***** Records to use *****
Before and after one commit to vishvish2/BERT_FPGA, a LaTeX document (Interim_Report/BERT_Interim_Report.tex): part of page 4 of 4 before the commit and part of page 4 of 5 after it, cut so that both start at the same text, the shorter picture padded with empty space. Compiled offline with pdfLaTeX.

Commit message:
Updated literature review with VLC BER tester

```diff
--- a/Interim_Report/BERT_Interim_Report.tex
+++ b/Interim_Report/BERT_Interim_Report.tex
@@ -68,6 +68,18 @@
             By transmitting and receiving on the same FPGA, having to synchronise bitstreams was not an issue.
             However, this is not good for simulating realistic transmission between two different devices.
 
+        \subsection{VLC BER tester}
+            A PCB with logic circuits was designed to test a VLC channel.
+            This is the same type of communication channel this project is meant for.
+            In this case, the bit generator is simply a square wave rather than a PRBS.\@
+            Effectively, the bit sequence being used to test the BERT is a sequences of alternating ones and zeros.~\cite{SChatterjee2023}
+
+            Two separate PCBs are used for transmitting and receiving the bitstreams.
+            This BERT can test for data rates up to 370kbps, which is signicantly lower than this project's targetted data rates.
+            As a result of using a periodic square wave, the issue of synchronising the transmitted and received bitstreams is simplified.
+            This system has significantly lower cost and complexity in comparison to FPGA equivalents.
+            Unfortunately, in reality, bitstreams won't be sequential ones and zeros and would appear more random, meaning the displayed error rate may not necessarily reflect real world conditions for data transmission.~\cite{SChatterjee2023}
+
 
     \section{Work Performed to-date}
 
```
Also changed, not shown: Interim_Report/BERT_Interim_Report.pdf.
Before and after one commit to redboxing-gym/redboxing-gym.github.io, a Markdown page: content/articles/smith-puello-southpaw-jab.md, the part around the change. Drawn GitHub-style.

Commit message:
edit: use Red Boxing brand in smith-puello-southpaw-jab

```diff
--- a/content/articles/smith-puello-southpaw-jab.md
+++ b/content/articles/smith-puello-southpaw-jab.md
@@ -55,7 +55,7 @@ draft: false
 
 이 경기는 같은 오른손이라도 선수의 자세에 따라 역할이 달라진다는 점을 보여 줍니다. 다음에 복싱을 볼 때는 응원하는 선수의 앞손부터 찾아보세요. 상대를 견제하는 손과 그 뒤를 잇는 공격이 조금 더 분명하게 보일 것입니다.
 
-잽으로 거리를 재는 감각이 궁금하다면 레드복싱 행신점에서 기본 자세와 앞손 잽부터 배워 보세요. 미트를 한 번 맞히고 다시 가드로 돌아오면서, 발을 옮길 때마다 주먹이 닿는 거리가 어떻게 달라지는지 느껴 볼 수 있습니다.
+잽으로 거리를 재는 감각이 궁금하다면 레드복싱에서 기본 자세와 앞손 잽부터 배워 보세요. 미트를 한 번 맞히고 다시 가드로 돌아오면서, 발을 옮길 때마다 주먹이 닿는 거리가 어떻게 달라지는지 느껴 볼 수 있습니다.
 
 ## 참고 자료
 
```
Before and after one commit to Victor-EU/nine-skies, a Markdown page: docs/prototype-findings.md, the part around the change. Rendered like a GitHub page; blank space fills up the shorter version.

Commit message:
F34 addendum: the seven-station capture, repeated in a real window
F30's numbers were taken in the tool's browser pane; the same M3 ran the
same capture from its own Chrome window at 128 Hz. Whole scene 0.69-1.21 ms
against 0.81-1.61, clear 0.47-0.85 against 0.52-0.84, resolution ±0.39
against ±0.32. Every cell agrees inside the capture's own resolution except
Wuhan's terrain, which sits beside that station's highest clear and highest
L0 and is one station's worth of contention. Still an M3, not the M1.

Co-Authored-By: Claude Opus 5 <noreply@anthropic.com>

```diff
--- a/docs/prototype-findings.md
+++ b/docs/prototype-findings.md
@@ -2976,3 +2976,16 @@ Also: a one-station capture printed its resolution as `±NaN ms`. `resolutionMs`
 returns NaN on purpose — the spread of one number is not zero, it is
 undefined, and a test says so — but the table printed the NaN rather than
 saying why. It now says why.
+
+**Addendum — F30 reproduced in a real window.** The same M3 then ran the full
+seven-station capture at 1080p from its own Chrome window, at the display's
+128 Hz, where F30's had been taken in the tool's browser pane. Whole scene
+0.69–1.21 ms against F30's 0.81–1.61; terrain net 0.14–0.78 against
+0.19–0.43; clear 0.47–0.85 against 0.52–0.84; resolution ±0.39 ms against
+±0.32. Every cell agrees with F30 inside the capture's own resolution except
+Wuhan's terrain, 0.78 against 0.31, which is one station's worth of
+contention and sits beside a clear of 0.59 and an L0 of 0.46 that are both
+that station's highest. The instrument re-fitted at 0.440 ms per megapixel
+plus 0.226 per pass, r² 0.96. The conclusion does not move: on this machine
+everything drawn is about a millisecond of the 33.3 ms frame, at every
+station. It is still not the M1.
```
*****
__Brief__.
Exactly as written, set down all of the material.

__Completed task__.
Before and after one commit to vishvish2/BERT_FPGA, a LaTeX document (Interim_Report/BERT_Interim_Report.tex): part of page 4 of 4 before the commit and part of page 4 of 5 after it, cut so that both start at the same text, the shorter picture padded with empty space. Compiled offline with pdfLaTeX.

Commit message:
Updated literature review with VLC BER tester

```diff
--- a/Interim_Report/BERT_Interim_Report.tex
+++ b/Interim_Report/BERT_Interim_Report.tex
@@ -68,6 +68,18 @@
             By transmitting and receiving on the same FPGA, having to synchronise bitstreams was not an issue.
             However, this is not good for simulating realistic transmission between two different devices.
 
+        \subsection{VLC BER tester}
+            A PCB with logic circuits was designed to test a VLC channel.
+            This is the same type of communication channel this project is meant for.
+            In this case, the bit generator is simply a square wave rather than a PRBS.\@
+            Effectively, the bit sequence being used to test the BERT is a sequences of alternating ones and zeros.~\cite{SChatterjee2023}
+
+            Two separate PCBs are used for transmitting and receiving the bitstreams.
+            This BERT can test for data rates up to 370kbps, which is signicantly lower than this project's targetted data rates.
+            As a result of using a periodic square wave, the issue of synchronising the transmitted and received bitstreams is simplified.
+            This system has significantly lower cost and complexity in comparison to FPGA equivalents.
+            Unfortunately, in reality, bitstreams won't be sequential ones and zeros and would appear more random, meaning the displayed error rate may not necessarily reflect real world conditions for data transmission.~\cite{SChatterjee2023}
+
 
     \section{Work Performed to-date}
 
```
Also changed, not shown: Interim_Report/BERT_Interim_Report.pdf.
Before and after one commit to redboxing-gym/redboxing-gym.github.io, a Markdown page: content/articles/smith-puello-southpaw-jab.md, the part around the change. Drawn GitHub-style.

Commit message:
edit: use Red Boxing brand in smith-puello-southpaw-jab

```diff
--- a/content/articles/smith-puello-southpaw-jab.md
+++ b/content/articles/smith-puello-southpaw-jab.md
@@ -55,7 +55,7 @@ draft: false
 
 이 경기는 같은 오른손이라도 선수의 자세에 따라 역할이 달라진다는 점을 보여 줍니다. 다음에 복싱을 볼 때는 응원하는 선수의 앞손부터 찾아보세요. 상대를 견제하는 손과 그 뒤를 잇는 공격이 조금 더 분명하게 보일 것입니다.
 
-잽으로 거리를 재는 감각이 궁금하다면 레드복싱 행신점에서 기본 자세와 앞손 잽부터 배워 보세요. 미트를 한 번 맞히고 다시 가드로 돌아오면서, 발을 옮길 때마다 주먹이 닿는 거리가 어떻게 달라지는지 느껴 볼 수 있습니다.
+잽으로 거리를 재는 감각이 궁금하다면 레드복싱에서 기본 자세와 앞손 잽부터 배워 보세요. 미트를 한 번 맞히고 다시 가드로 돌아오면서, 발을 옮길 때마다 주먹이 닿는 거리가 어떻게 달라지는지 느껴 볼 수 있습니다.
 
 ## 참고 자료
 
```
Before and after one commit to Victor-EU/nine-skies, a Markdown page: docs/prototype-findings.md, the part around the change. Rendered like a GitHub page; blank space fills up the shorter version.

Commit message:
F34 addendum: the seven-station capture, repeated in a real window
F30's numbers were taken in the tool's browser pane; the same M3 ran the
same capture from its own Chrome window at 128 Hz. Whole scene 0.69-1.21 ms
against 0.81-1.61, clear 0.47-0.85 against 0.52-0.84, resolution ±0.39
against ±0.32. Every cell agrees inside the capture's own resolution except
Wuhan's terrain, which sits beside that station's highest clear and highest
L0 and is one station's worth of contention. Still an M3, not the M1.

Co-Authored-By: Claude Opus 5 <noreply@anthropic.com>

```diff
--- a/docs/prototype-findings.md
+++ b/docs/prototype-findings.md
@@ -2976,3 +2976,16 @@ Also: a one-station capture printed its resolution as `±NaN ms`. `resolutionMs`
 returns NaN on purpose — the spread of one number is not zero, it is
 undefined, and a test says so — but the table printed the NaN rather than
 saying why. It now says why.
+
+**Addendum — F30 reproduced in a real window.** The same M3 then ran the full
+seven-station capture at 1080p from its own Chrome window, at the display's
+128 Hz, where F30's had been taken in the tool's browser pane. Whole scene
+0.69–1.21 ms against F30's 0.81–1.61; terrain net 0.14–0.78 against
+0.19–0.43; clear 0.47–0.85 against 0.52–0.84; resolution ±0.39 ms against
+±0.32. Every cell agrees with F30 inside the capture's own resolution except
+Wuhan's terrain, 0.78 against 0.31, which is one station's worth of
+contention and sits beside a clear of 0.59 and an L0 of 0.46 that are both
+that station's highest. The instrument re-fitted at 0.440 ms per megapixel
+plus 0.226 per pass, r² 0.96. The conclusion does not move: on this machine
+everything drawn is about a millisecond of the 33.3 ms frame, at every
+station. It is still not the M1.
```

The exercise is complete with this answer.